- a way to capture readers using dedicated retail services (most often Amazon)
Distribution is NOT…
- a promise or guarantee from any retailer your book will sell
- a marketing platform – distribution is just a piece of your marketing strategy
- how you will sell most of your books
I want to reiterate that last point. Unless you are wildly successful, distribution will be a small trickle of your sales. The majority of Lulu authors see their best sales through Lulu’s Bookstore directly, or through self-purchases, sold by hand by the author. This does not mean you should avoid distribution, and if you have a well established group of followers out there, distribution will serve you well in the long run as readers find you through retail sites (again, largely Amazon). But the returns on these sales will be lower, and the value will be in exposure more than revenue.
Which brings me to the last thing on distribution I’ll say.

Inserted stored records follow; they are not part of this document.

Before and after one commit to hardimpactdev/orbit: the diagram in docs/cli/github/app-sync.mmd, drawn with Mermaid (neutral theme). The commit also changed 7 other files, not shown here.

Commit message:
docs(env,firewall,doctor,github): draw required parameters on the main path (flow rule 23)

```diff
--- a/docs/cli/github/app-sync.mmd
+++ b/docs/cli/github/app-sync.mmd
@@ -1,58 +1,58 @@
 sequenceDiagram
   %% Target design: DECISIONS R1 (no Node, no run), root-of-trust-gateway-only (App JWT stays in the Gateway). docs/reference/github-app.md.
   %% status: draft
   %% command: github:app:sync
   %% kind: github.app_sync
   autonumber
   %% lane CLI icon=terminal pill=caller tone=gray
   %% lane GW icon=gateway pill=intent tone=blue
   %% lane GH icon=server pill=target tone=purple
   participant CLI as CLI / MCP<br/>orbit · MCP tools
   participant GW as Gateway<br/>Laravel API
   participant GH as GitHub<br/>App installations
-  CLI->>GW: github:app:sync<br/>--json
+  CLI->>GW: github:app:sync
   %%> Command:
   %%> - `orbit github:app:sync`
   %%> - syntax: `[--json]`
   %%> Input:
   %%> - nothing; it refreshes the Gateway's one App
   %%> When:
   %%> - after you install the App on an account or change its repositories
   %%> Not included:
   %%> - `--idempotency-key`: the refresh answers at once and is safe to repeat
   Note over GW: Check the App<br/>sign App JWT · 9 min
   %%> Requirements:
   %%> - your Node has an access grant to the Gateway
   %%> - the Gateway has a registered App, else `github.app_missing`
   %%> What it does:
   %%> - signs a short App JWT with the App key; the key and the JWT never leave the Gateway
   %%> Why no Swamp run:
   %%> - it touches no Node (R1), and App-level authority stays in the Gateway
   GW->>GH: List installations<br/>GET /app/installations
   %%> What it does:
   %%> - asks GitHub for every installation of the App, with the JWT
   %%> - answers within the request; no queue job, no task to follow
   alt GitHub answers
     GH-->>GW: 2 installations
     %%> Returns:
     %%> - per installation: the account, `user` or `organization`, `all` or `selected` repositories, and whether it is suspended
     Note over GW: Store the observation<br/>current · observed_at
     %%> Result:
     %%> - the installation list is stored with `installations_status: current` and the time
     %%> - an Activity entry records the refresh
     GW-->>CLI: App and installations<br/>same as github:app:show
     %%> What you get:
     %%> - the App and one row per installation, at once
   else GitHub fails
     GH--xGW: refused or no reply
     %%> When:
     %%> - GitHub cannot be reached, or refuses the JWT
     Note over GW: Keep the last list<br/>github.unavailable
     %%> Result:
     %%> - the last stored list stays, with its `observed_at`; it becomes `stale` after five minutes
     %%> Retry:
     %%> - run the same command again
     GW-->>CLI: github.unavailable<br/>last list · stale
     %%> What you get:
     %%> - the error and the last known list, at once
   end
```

Think of it more as exposure than as a means to sell books. Yes, of course it’s both. But the most value you’ll find from distribution will continue to be exposure. From the casual browser who finds you on Amazon, to the bookstore swayed into stocking your book thanks to the Ingram catalog, distribution will be an important piece of your marketing strategy because it allows for so many other pieces.
As a self-published author, the key to distribution will be in designing and publishing your book(s) with the standards and rules in mind (such as ISBN and page number rules, matching metadata, and fitting the sizing requirements for your format). Finding the most success for your book will depend on a multitude of factors, the distribution network you’re part of is just a piece of that puzzle.